TASK DIRECTIONS: The answer must be an exact copy of the records, with every picture left out.
☆ ☆ ☆ ☆ ☆ ☆ ☆
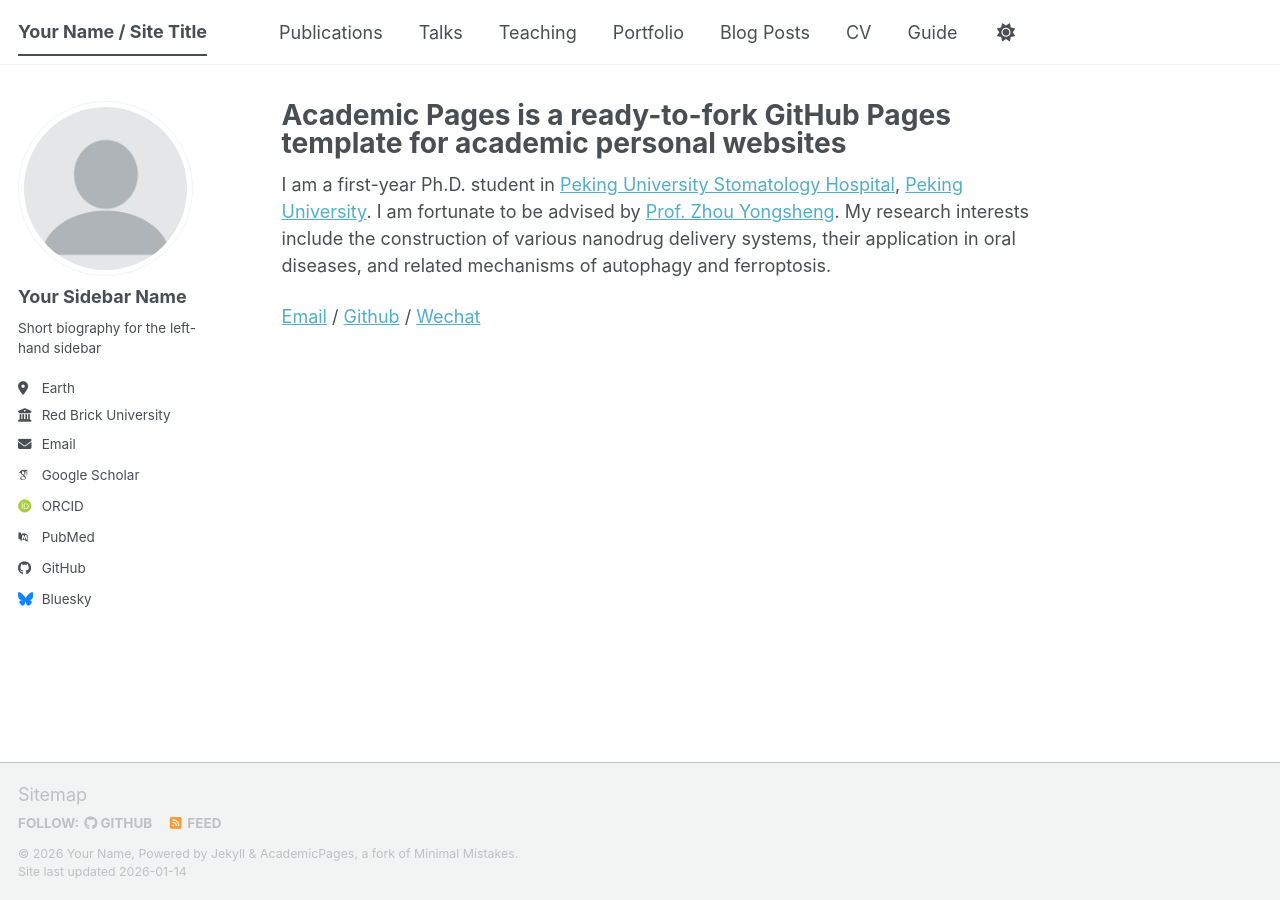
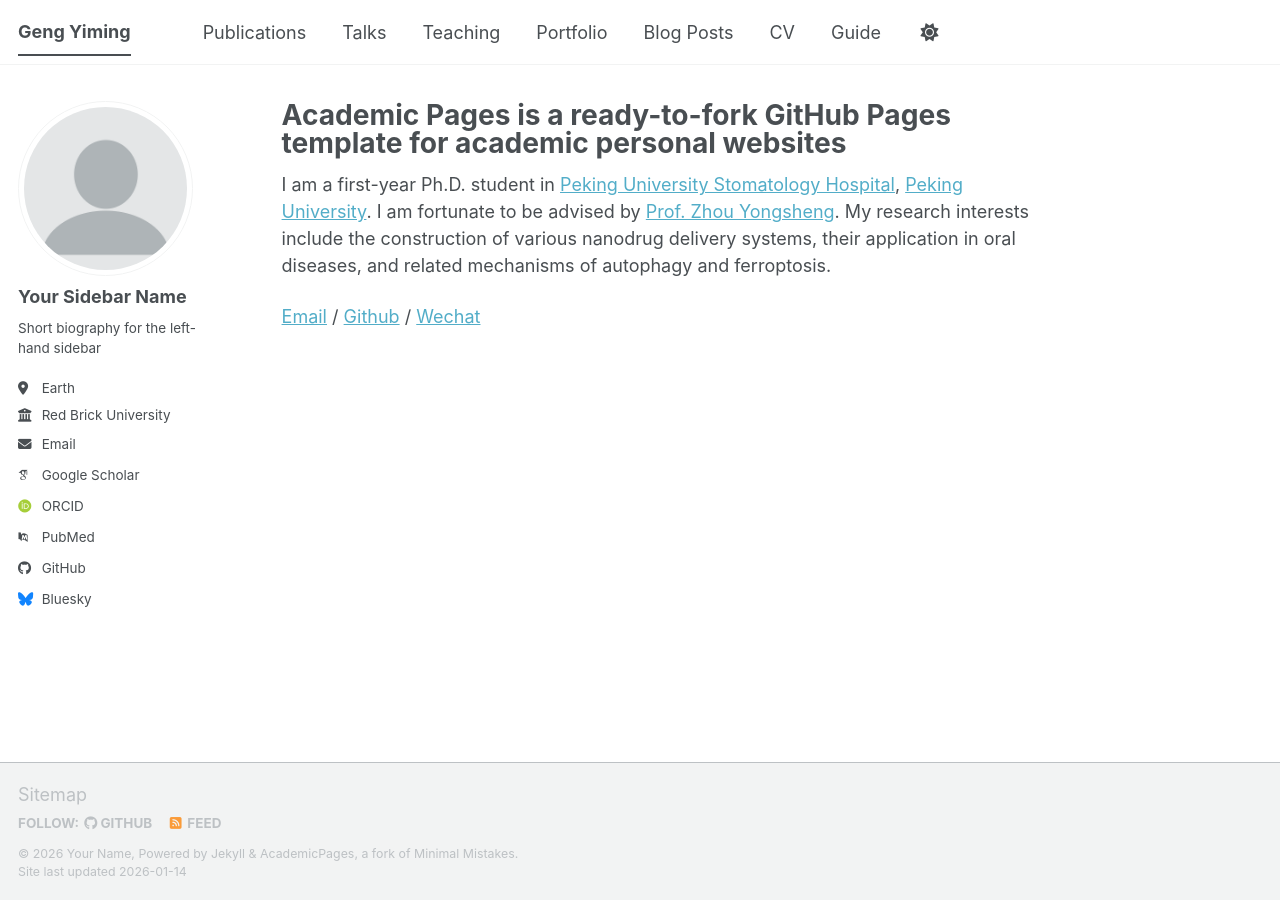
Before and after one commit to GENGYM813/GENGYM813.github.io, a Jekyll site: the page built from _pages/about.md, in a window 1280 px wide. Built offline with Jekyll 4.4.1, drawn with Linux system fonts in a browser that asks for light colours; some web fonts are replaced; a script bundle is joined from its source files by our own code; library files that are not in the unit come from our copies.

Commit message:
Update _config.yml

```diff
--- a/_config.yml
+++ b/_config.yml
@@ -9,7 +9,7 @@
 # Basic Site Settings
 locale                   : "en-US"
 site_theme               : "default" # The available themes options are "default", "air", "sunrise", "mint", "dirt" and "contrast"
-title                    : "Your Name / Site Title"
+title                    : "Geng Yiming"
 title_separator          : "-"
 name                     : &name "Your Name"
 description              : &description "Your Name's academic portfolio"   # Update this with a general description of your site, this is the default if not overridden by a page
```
☆ ☆ ☆ ☆ ☆ ☆ ☆
ANSWER FOR THIS EXERCISE:
Before and after one commit to GENGYM813/GENGYM813.github.io, a Jekyll site: the page built from _pages/about.md, in a window 1280 px wide. Built offline with Jekyll 4.4.1, drawn with Linux system fonts in a browser that asks for light colours; some web fonts are replaced; a script bundle is joined from its source files by our own code; library files that are not in the unit come from our copies.

Commit message:
Update _config.yml

```diff
--- a/_config.yml
+++ b/_config.yml
@@ -9,7 +9,7 @@
 # Basic Site Settings
 locale                   : "en-US"
 site_theme               : "default" # The available themes options are "default", "air", "sunrise", "mint", "dirt" and "contrast"
-title                    : "Your Name / Site Title"
+title                    : "Geng Yiming"
 title_separator          : "-"
 name                     : &name "Your Name"
 description              : &description "Your Name's academic portfolio"   # Update this with a general description of your site, this is the default if not overridden by a page
```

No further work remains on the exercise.